For many commentators, a class action settlement that awards more to the class counsel than the class members is questionable on its face. But the Ninth Circuit recently allowed such an award in the Nutella false advertising class settlement. In re: Ferrero Litigation, No. 12-56469 (9th Cir. July 16, 2014) (Get decision here).
The Nutella settlement arises from claims that Defendant falsely advertised Nutella as healthy. The class settlement consisted of a $550,000 monetary fund and injunctive relief requiring the company to change its advertising and report additional nutritional information on the Nutella label. The attorneys’ fees in the case — $985,920 — far exceeded the monetary fund, leading to objections to the settlement on that basis.
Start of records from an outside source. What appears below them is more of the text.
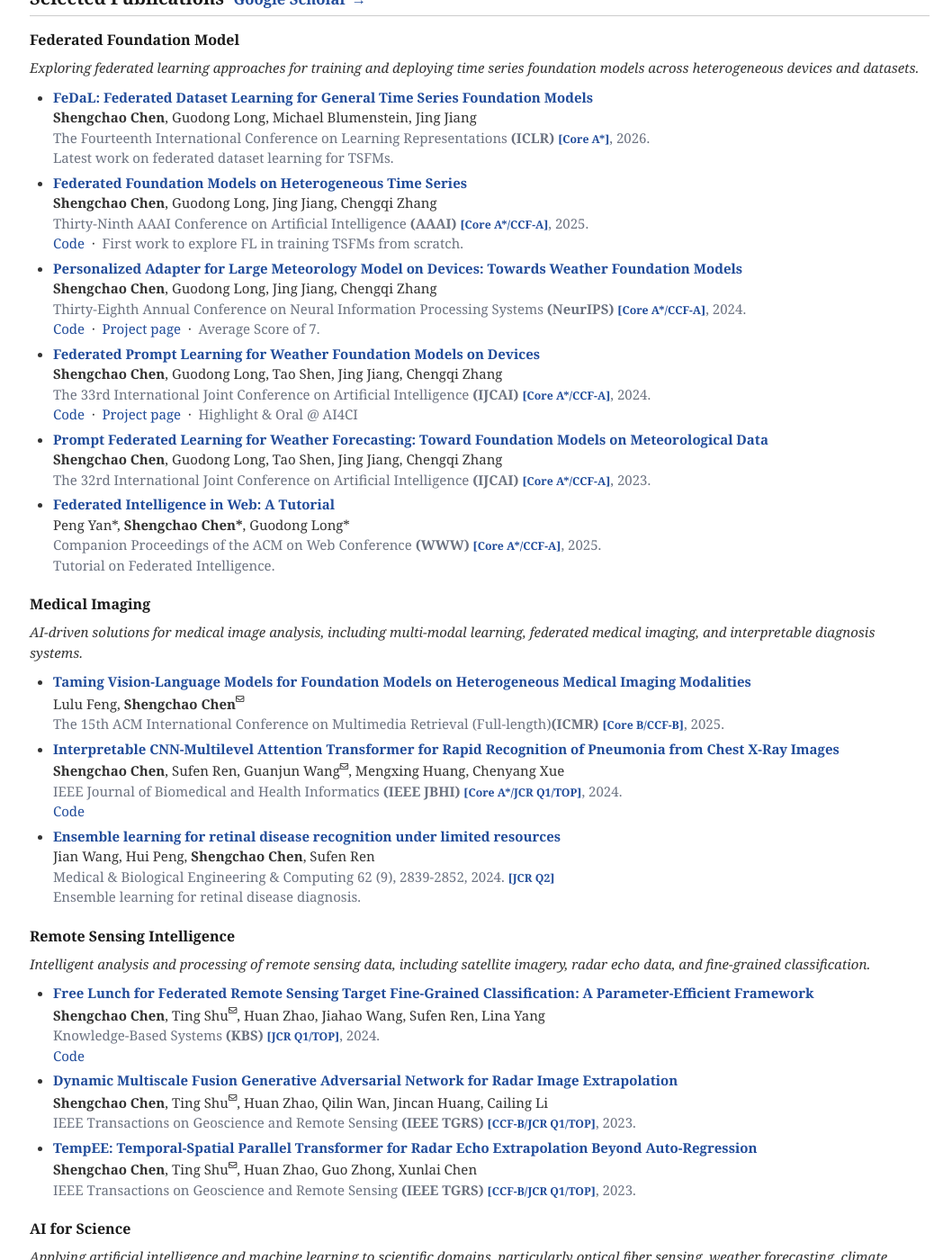
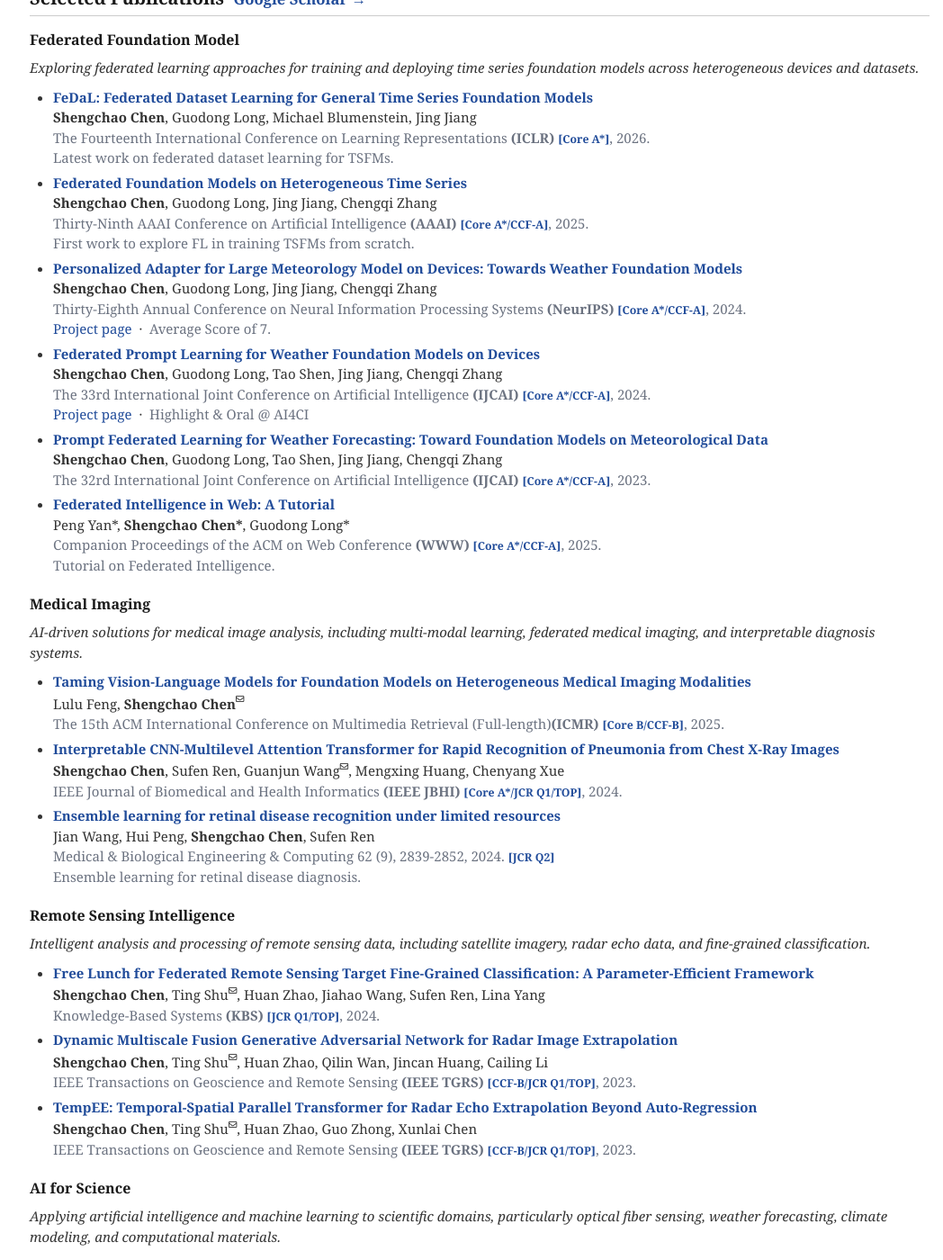
Before and after one commit to shengchaochen82/shengchaochen82.github.io, a Jekyll site: the page built from index.md, in a window 1280 px wide and 1400 px high, scrolled down 992 px. Shown: the whole window at 90% size, without its empty margins (107-1155 px from the left). Built offline with Jekyll 4.4.1, drawn with Linux system fonts in a browser that asks for light colours.

Commit message:
Content: remove Code link badge from Publications list
Many entries' code field pointed to an unrelated placeholder repo, and
the badge is no longer wanted. Project page / notes badges unaffected.

Co-Authored-By: Claude Sonnet 5 <noreply@anthropic.com>

```diff
--- a/_includes/classic_publications.html
+++ b/_includes/classic_publications.html
@@ -14,11 +14,10 @@
           </span><br>
           {{ paper.authors }}<br>
           <span class="classic-pub-meta">{{ paper.conference }}</span>
-          {% if paper.code or paper.page or paper.notes %}
+          {% if paper.page or paper.notes %}
           <br>
-          {% if paper.code %}<a href="{{ paper.code }}" target="_blank">Code</a>{% endif %}
-          {% if paper.page %}{% if paper.code %} &nbsp;·&nbsp; {% endif %}<a href="{{ paper.page }}" target="_blank">Project page</a>{% endif %}
-          {% if paper.notes %}{% if paper.code or paper.page %} &nbsp;·&nbsp; {% endif %}<span class="classic-pub-meta">{{ paper.notes }}</span>{% endif %}
+          {% if paper.page %}<a href="{{ paper.page }}" target="_blank">Project page</a>{% endif %}
+          {% if paper.notes %}{% if paper.page %} &nbsp;·&nbsp; {% endif %}<span class="classic-pub-meta">{{ paper.notes }}</span>{% endif %}
           {% endif %}
         </li>
         {% endfor %}
```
In affirming the fee award, the Ninth Circuit recognized that the fees were not the more typical 25 percent of the class award, but held that the fees were borne out under the “lodestar” method of calculating fees, which looks at fees based on attorney hours spent on a matter, multiplied by rates. Significantly, there was no objection to the number of hours spent or the rates. In addition, the Ninth Circuit held that the injunctive relief obtained was substantial, further justifying the fee, and there was no indication of collusion.
What to make of the decision? While at first blush it is surprising to see fees that exceed a class award approved, one can see courts approving such fees under the circumstances here. After all, why would counsel bring cases that offer mostly injunctive relief if they could not make back their investment? Thus, to the extent courts want to promote class actions (or, more specifically, class settlements), the affirmance makes sense. For those who want to question such fees in the future, the clear message from the Ninth Circuit is that any such objection should specifically question the hours and the rates used to calculate the fee.